Last night before turning in, we watched a channel four documentary on The World’s Weirdest people. After segments about paranoid americans preparing for the apocalypse and Japanese actors who you can hire to pretend to be your relatives, there was a bit about people who call themselves ‘Bronies’. These are adults – often fully-grown, heterosexual men – who are fans of My Little Pony. I had never come across them before, but as odd as it struck me, I was instantly fascinated: why would anyone other than preteen girls be interested in this show? Of course, when I told Lyn that I was going to look into this phenomenon, she had a fit of the giggles; but this morning I googled it and turned up a wealth of information, including this documentary. The movement seems to be about friendship and loyalty, as well as the very rejection of mainstream gender stereotypes which I have long advocated. While I don’t think I quite get it yet, and I’m nowhere near becoming a Brony myself, I am definitely going to look into this further – I want to see what these people find so compelling about a kid’s show which, from what I’ve seen to date, is nauseatingly saccharin. There are aspects of fan culture to this phenomenon, which ties in with my MA work; yet it has an oddity to it – an oddity I find fascinating. Besides, it makes a change from bond and Star Trek.
I am, I’m afraid, in a considerable amount of pain today. For the last two or three days I have had a very sore right shoulder. I had no idea what was causing it, but it was starting to make me very grumpy indeed. I felt even more bitter towards prams on busses than usual, and the only thing cheering me up was piggate. This morning, however, it hit me: the armrest on my new chair was too short, so the control was in the wrong place. That was screwing up my shoulder.

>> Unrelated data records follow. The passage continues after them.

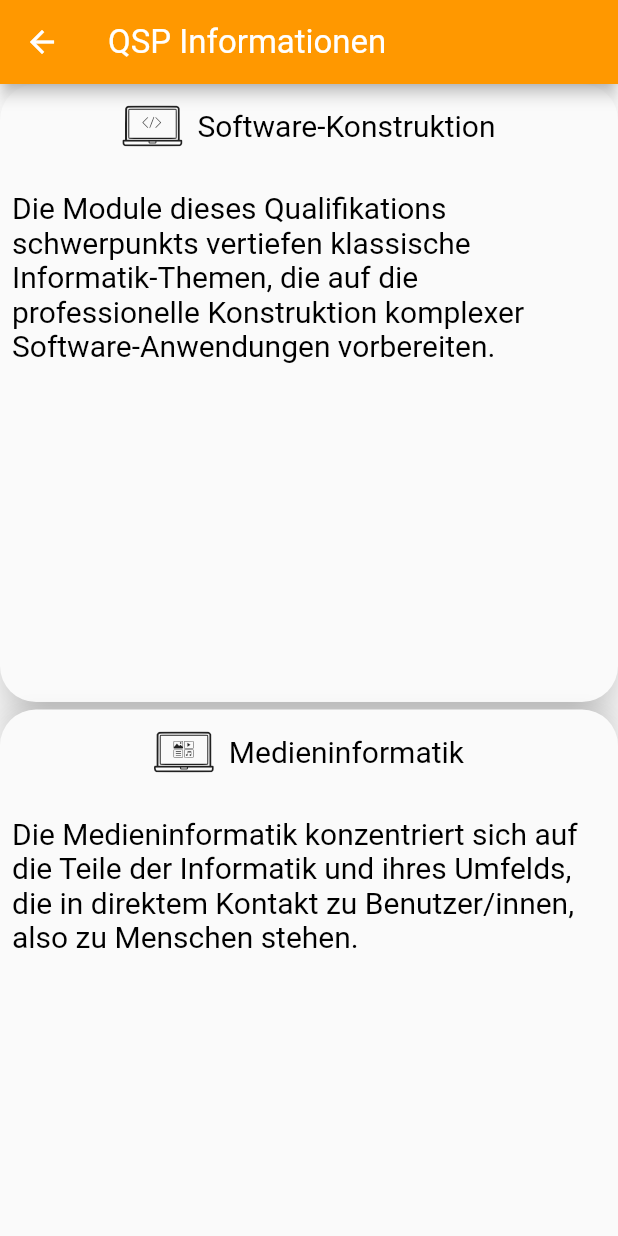
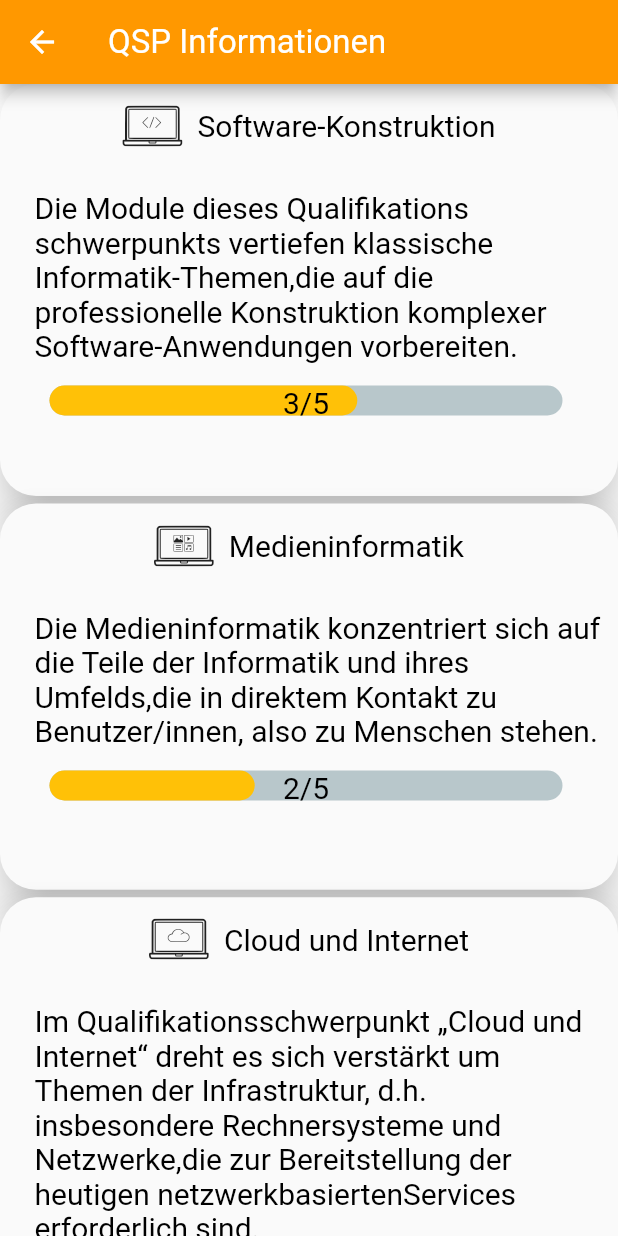
Before and after one commit to AlfredTachi/MyStudyBuddy2020, a Flutter app: the screen it shows after launch, after a tap on "Software Konstruktion", on a phone screen of 412 x 824 dp. Run offline on Flutter 3.47's test engine with Material 2 defaults, Android fonts, the phone set to English and light mode, and no system bars; drawn by our look-alikes of percent_indicator; our stand-ins replace photo_view, webview_flutter; missing offline and left inert: link.

Commit message:
inserted progressbar in qspinfo

```diff
--- a/lib/qsp_info/staggered_view_qsp/StaggeredView.dart
+++ b/lib/qsp_info/staggered_view_qsp/StaggeredView.dart
@@ -1,6 +1,7 @@
 import 'package:MyStudyBuddy2/qsp_info/q_s_p_info_icons_icons.dart';
 import 'package:flutter_staggered_grid_view/flutter_staggered_grid_view.dart';
 import 'package:flutter/material.dart';
+import 'package:percent_indicator/percent_indicator.dart';
 
 /*Material progress(ProgressBar progressBar) {
   return Material(
@@ -14,6 +15,9 @@ Material qspdetails(
   IconData icon,
   String qsptitle,
   String qspinfo,
+  BuildContext context,
+  double percent,
+  String text,
 ) {
   return Material(
       elevation: 14.0,
@@ -26,22 +30,44 @@ Material qspdetails(
             Row(
               mainAxisAlignment: MainAxisAlignment.center,
               children: <Widget>[
+                Padding(padding: EdgeInsets.fromLTRB(0,0,0,25)),
                 Column(children: <Widget>[
+                  Padding(padding: EdgeInsets.fromLTRB(0,0,25,0)),
                   Icon(icon, size: 40),
                 ]),
+                Column(children: <Widget>[Text("  ")]),
                 Column(children: <Widget>[
-                  Text("  "),
+                  Padding(padding: EdgeInsets.fromLTRB(25.0,0,0,0)),
+                  Text(qsptitle),
                 ]),
-                Column(children: <Widget>[
-                  Text(qsptitle),
-                ])
               ],
             ),
-             Row(children: <Widget>[Text("")]),
-            Row(children: <Widget>[Flexible(child: Text(qspinfo))]),
-          ],
-        ),
-      ));
+            Row(children: <Widget>[Text(" ")]),
+            Row(
+              children: <Widget>[
+                Padding(padding: EdgeInsets.fromLTRB(15,0,0,15)),
+                Flexible(child: Text(qspinfo)),
+              ],
+            ),
+            Row(
+              children: <Widget>[
+                Padding(
+                  padding: EdgeInsets.fromLTRB(15,15,0,0),
+                  child: new LinearPercentIndicator(
+                              width: MediaQuery.of(context).size.width - 50,
+                              lineHeight: 20.0,
+                              percent: percent,
+                              center: Text(text),
+                              linearStrokeCap: LinearStrokeCap.roundAll,
+                              progressColor: Colors.amber,
+                          ),
+                  ),
+                ]
+              ),
+            ],
+          ),
+        )
+      );
 }
 
 class StaggeredView extends StatefulWidget {
@@ -63,17 +89,39 @@ class _StaggeredViewState extends State<StaggeredView> {
           crossAxisSpacing: 5,
           mainAxisSpacing: 5,
           children: <Widget>[
-            qspdetails(QSPInfoIcons.software_icon, "Software-Konstruktion",
-                "Die Module dieses Qualifikations schwerpunkts vertiefen klassische Informatik-Themen, die auf die professionelle Konstruktion komplexer Software-Anwendungen vorbereiten."),
-            qspdetails(QSPInfoIcons.medieninformatik_icon, "Medieninformatik",
-                "Die Medieninformatik konzentriert sich auf die Teile der Informatik und ihres Umfelds, die in direktem Kontakt zu Benutzer/innen, also zu Menschen stehen."),
-            qspdetails(QSPInfoIcons.cloud_icon, "Cloud und Internet",
-                "Im Qualifikationsschwerpunkt „Cloud und Internet“ dreht es sich verstärkt um Themen der Infrastruktur, d.h. insbesondere Rechnersysteme und Netzwerke,die zur Bereitstellung der heutigen netzwerkbasierten Services erforderlich sind.")
+            qspdetails(
+              QSPInfoIcons.software_icon,
+              "Software-Konstruktion",
+              "Die Module dieses Qualifikations schwerpunkts vertiefen klassische Informatik-Themen," +
+                  "die auf die professionelle Konstruktion komplexer Software-Anwendungen vorbereiten.",
+              context,
+              3/5,
+              "3/5"
+            ),
+            qspdetails(
+              QSPInfoIcons.medieninformatik_icon,
+              "Medieninformatik",
+              "Die Medieninformatik konzentriert sich auf die Teile der Informatik und ihres Umfelds," +
+                  "die in direktem Kontakt zu Benutzer/innen, also zu Menschen stehen.",
+              context,
+              2/5,
+              "2/5"
+            ),
+            qspdetails(
+              QSPInfoIcons.cloud_icon,
+              "Cloud und Internet",
+              "Im Qualifikationsschwerpunkt „Cloud und Internet“ dreht es sich verstärkt um Themen der Infrastruktur, " +
+                  "d.h. insbesondere Rechnersysteme und Netzwerke,die zur Bereitstellung der heutigen netzwerkbasierten" +
+                  "Services erforderlich sind.",
+              context,
+              5/5,
+              "5/5"
+            )
           ],
           staggeredTiles: [
-            StaggeredTile.extent(1, screenHeight / 2),
-            StaggeredTile.extent(1, screenHeight / 2),
-            StaggeredTile.extent(1, screenHeight / 2),
+            StaggeredTile.extent(1, screenHeight / 3),
+            StaggeredTile.extent(1, screenHeight / 3.2),
+            StaggeredTile.extent(1, screenHeight / 2.75),
           ],
         ),
       ),
--- a/pubspec.yaml
+++ b/pubspec.yaml
@@ -30,6 +30,7 @@ dependencies:
   validators: ^2.0.0 #https://pub.dev/packages/validators
   provider:
   photo_view: ^0.9.2 #https://pub.dev/packages/photo_view
+  percent_indicator: ^2.1.1 #https://pub.dev/packages/percent_indicator
 
 
 
```
Also changed, not shown: pubspec.lock.
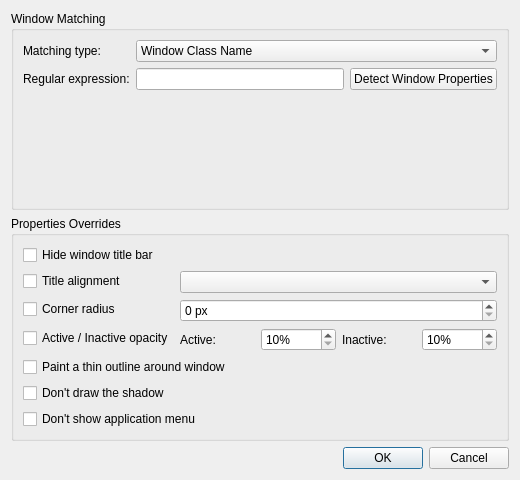
guiodic/material-decoration, file src/kcm/ExceptionDialog.ui: the form before one commit.
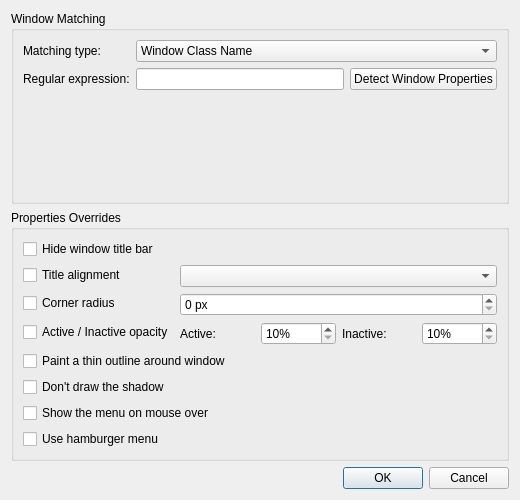
The form after the commit.

The edit to the form file:
```diff
--- a/src/kcm/ExceptionDialog.ui
+++ b/src/kcm/ExceptionDialog.ui
@@ -7,7 +7,7 @@
     <x>0</x>
     <y>0</y>
     <width>520</width>
-    <height>480</height>
+    <height>500</height>
    </rect>
   </property>
   <property name="windowTitle">
@@ -176,7 +176,14 @@
       <item row="6" column="0" colspan="2">
        <widget class="QCheckBox" name="hideMenuVal">
         <property name="text">
-         <string>Don't show application menu</string>
+         <string>Show the menu on mouse over</string>
+        </property>
+       </widget>
+      </item>
+      <item row="7" column="0" colspan="2">
+       <widget class="QCheckBox" name="hamburgerMenuVal">
+        <property name="text">
+         <string>Use hamburger menu</string>
         </property>
        </widget>
       </item>
```
Left out of the diff: 2 changed lines with no effect on the pictures.
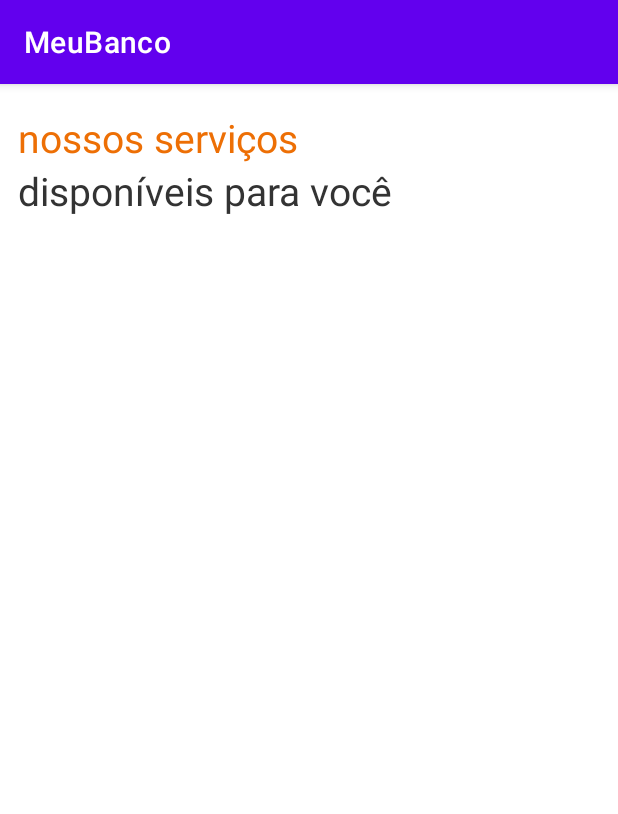
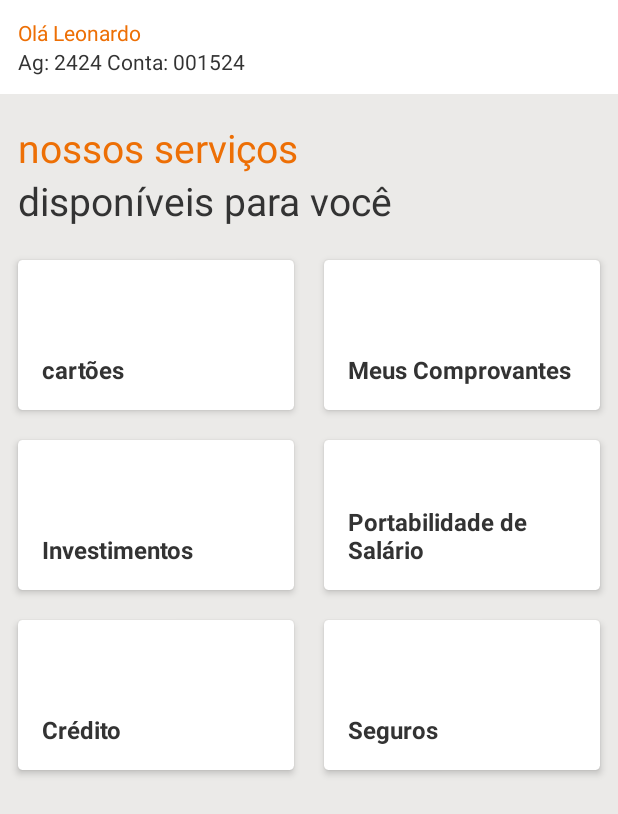
Before and after one commit to LeOzInNDF/kotlin-app-course, an Android app: the screen it shows after launch (MainActivity), on a phone screen of 412 x 824 dp. Shown: the top 814 px of the screen. Run offline under Robolectric (Android 15) with nearby library versions, the phone set to English and light mode, and no system bars.

Commit message:
Bank App Create

```diff
--- a/MeuBanco/app/src/main/AndroidManifest.xml
+++ b/MeuBanco/app/src/main/AndroidManifest.xml
@@ -9,7 +9,7 @@
         android:icon="@mipmap/ic_launcher"
         android:label="@string/app_name"
         android:supportsRtl="true"
-        android:theme="@style/Theme.MeuBanco"
+        android:theme="@style/Theme.AppCompat.Light.NoActionBar"
         tools:targetApi="31">
         <activity
             android:name=".MainActivity"
--- a/MeuBanco/app/src/main/java/br/com/cyberjet/MainActivity.kt
+++ b/MeuBanco/app/src/main/java/br/com/cyberjet/MainActivity.kt
@@ -2,19 +2,52 @@ package br.com.cyberjet
 
 import androidx.appcompat.app.AppCompatActivity
 import android.os.Bundle
+import androidx.recyclerview.widget.GridLayoutManager
 import androidx.recyclerview.widget.RecyclerView
 
 class MainActivity : AppCompatActivity() {
     private lateinit var rvList: RecyclerView
+    private  var adapter = MenuItemAdapter()
 
     override fun onCreate(savedInstanceState: Bundle?) {
         super.onCreate(savedInstanceState)
         setContentView(R.layout.activity_main)
         iniciaViews()
+        setItemsLista()
     }
 
     private fun iniciaViews() {
         rvList = findViewById(R.id.rv_List)
+        rvList.adapter = adapter
+        rvList.layoutManager = GridLayoutManager(this,  2)
+
+    }
+
+    private fun setItemsLista(){
+        adapter.setItensList(
+            arrayListOf(
+                MenuItemModel(
+                    "cartões"
+                ),
+                MenuItemModel(
+                    "Meus Comprovantes"
+                ),
+                MenuItemModel(
+                    "Investimentos"
+                ),
+                MenuItemModel(
+                    "Portabilidade de Salário"
+                ),
+                MenuItemModel(
+                    "Crédito"
+
+                ),
+                MenuItemModel(
+                    "Seguros"
+
+                ),
+                )
+        )
 
     }
 }
--- a/MeuBanco/app/src/main/java/br/com/cyberjet/MenuItemAdapter.kt
+++ b/MeuBanco/app/src/main/java/br/com/cyberjet/MenuItemAdapter.kt
@@ -3,6 +3,7 @@ package br.com.cyberjet
 import android.view.LayoutInflater
 import android.view.View
 import android.view.ViewGroup
+import android.widget.TextView
 import androidx.recyclerview.widget.RecyclerView
 
 class MenuItemAdapter : RecyclerView.Adapter<MenuItemAdapter.MenuItemAdapterViewHolder>(){
@@ -10,7 +11,7 @@ class MenuItemAdapter : RecyclerView.Adapter<MenuItemAdapter.MenuItemAdapterView
     private val list = mutableListOf<MenuItemModel>()
 
     override fun onCreateViewHolder(parent: ViewGroup, viewType: Int): MenuItemAdapterViewHolder {
-        val view = LayoutInflater.from(parent.context).inflate(R.layout.activity_main, parent, attachToRoot=false )
+        val view = LayoutInflater.from(parent.context).inflate(R.layout.item_menu, parent, false )
         return MenuItemAdapterViewHolder(view)
     }
 
@@ -22,10 +23,17 @@ class MenuItemAdapter : RecyclerView.Adapter<MenuItemAdapter.MenuItemAdapterView
         holder.iniciaViews(list[position])
 
     }
+    fun setItensList(list: ArrayList<MenuItemModel>){
+        this.list.clear()
+        this.list.addAll(list)
 
-    class MenuItemAdapterViewHolder(val itemView: View) : RecyclerView.ViewHolder(itemView) {
+    }
+    class MenuItemAdapterViewHolder(itemView: View) : RecyclerView.ViewHolder(itemView) {
+        private val tvTitle by lazy {
+            itemView.findViewById<TextView>(R.id.tv_title)
+        }
         fun iniciaViews(item: MenuItemModel) {
-            item.titulo
+            tvTitle.text = item.titulo
         }
     }
 }
--- a/MeuBanco/app/src/main/java/br/com/cyberjet/MenuItemModel.kt
+++ b/MeuBanco/app/src/main/java/br/com/cyberjet/MenuItemModel.kt
@@ -1,5 +1,5 @@
 package br.com.cyberjet
 
-class MenuItemModel {
-    val titulo: String
-}
+class MenuItemModel (
+ val titulo: String
+        )
--- a/MeuBanco/app/src/main/res/layout/activity_main.xml
+++ b/MeuBanco/app/src/main/res/layout/activity_main.xml
@@ -4,7 +4,39 @@
     xmlns:tools="http://schemas.android.com/tools"
     android:layout_width="match_parent"
     android:layout_height="match_parent"
-    tools:context=".MainActivity">
+    tools:context=".MainActivity"
+    android:background="#ebeae8">
+
+    <androidx.constraintlayout.widget.ConstraintLayout
+        android:id="@+id/cl_toolbar"
+        android:background="#ffffff"
+        android:layout_width="0dp"
+        android:layout_height="wrap_content"
+        android:padding="12dp"
+        app:layout_constraintTop_toTopOf="parent"
+        app:layout_constraintStart_toStartOf="parent"
+        app:layout_constraintEnd_toEndOf="parent">
+
+        <TextView
+            android:id="@+id/tv_usuario"
+            android:layout_width="wrap_content"
+            android:layout_height="wrap_content"
+            android:textColor="#ed6f05"
+            android:text="Olá Leonardo"
+            tools:text="Olá Leonardo"
+            app:layout_constraintTop_toTopOf="parent"
+            app:layout_constraintStart_toStartOf="parent"/>
+
+        <TextView
+            android:id="@+id/tv_conta"
+            android:text="Ag: 2424 Conta: 001524"
+            tools:text="Ag: 2424 Conta: 001524"
+            android:layout_width="wrap_content"
+            android:layout_height="wrap_content"
+            android:textColor="#333333"
+            app:layout_constraintTop_toBottomOf="@id/tv_usuario"
+            app:layout_constraintStart_toStartOf="parent"/>
+    </androidx.constraintlayout.widget.ConstraintLayout>
 
     <TextView
         android:id="@+id/tv_title"
@@ -15,8 +47,8 @@
         android:layout_marginStart="12dp"
         android:layout_marginTop="18dp"
         android:text="@string/nossos_servicos"
-        app:layout_constraintStart_toStartOf="parent"
-        app:layout_constraintTop_toTopOf="parent"
+        app:layout_constraintLeft_toLeftOf="parent"
+        app:layout_constraintTop_toBottomOf="@id/cl_toolbar"
         android:layout_marginLeft="12dp" />
 
     <TextView
@@ -33,10 +65,18 @@
         android:id="@+id/rv_List"
         android:layout_width="0dp"
         android:layout_height="0dp"
+        tools:listitem="@layout/item_menu"
+        android:layout_marginTop="12dp"
+        android:layout_marginStart="2dp"
+        android:layout_marginEnd="2dp"
+        app:spanCount="2"
+        app:layoutManager="androidx.recyclerview.widget.GridLayoutManager"
+        app:layout_constraintBottom_toBottomOf="parent"
+        app:layout_constraintEnd_toEndOf="parent"
+        app:layout_constraintHorizontal_bias="0.0"
+        app:layout_constraintStart_toStartOf="parent"
         app:layout_constraintTop_toBottomOf="@id/subtitle"
-        app:layout_constraintStart_toStartOf="parent"
-        app:layout_constraintEnd_toEndOf="parent"
-        app:layout_constraintBottom_toBottomOf="parent"/>
+        app:layout_constraintVertical_bias="0.0" />
 
 
 </androidx.constraintlayout.widget.ConstraintLayout>
--- /dev/null
+++ b/MeuBanco/app/src/main/res/layout/item_menu.xml
@@ -0,0 +1,33 @@
+<?xml version="1.0" encoding="utf-8"?>
+
+<androidx.cardview.widget.CardView xmlns:android="http://schemas.android.com/apk/res/android"
+    android:layout_width="match_parent"
+    android:layout_height="wrap_content"
+    xmlns:tools="http://schemas.android.com/tools"
+    xmlns:app="http://schemas.android.com/apk/res-auto"
+    android:layout_margin="10dp"
+    app:cardCornerRadius="3dp"
+    app:cardElevation="3dp">
+
+
+<androidx.constraintlayout.widget.ConstraintLayout
+    android:layout_width="match_parent"
+    android:layout_height="100dp"
+    android:padding="16dp">
+
+        <TextView
+            android:id="@+id/tv_title"
+            android:layout_width="wrap_content"
+            android:layout_height="wrap_content"
+            tools:text="Cartões"
+            android:textColor="#333333"
+            android:textSize="16sp"
+            android:textStyle="bold"
+            app:layout_constraintBottom_toBottomOf="parent"
+            app:layout_constraintStart_toStartOf="parent">
+
+        </TextView>
+
+</androidx.constraintlayout.widget.ConstraintLayout>
+
+</androidx.cardview.widget.CardView>
```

Still in a foul mood I set off to the wheelchair shop, worried that they wouldn’t be able to do anything; but once there a new, longer armrest was ordered. It was a problem easily solved in about five minutes, and although I have to wait for it to arrive, my shoulder feels better already. While there’s a small chance it won’t resolve the issue, I have a feeling it will do the trick. It just amazes me how a problem which seemed so major this morning could fade so quickly.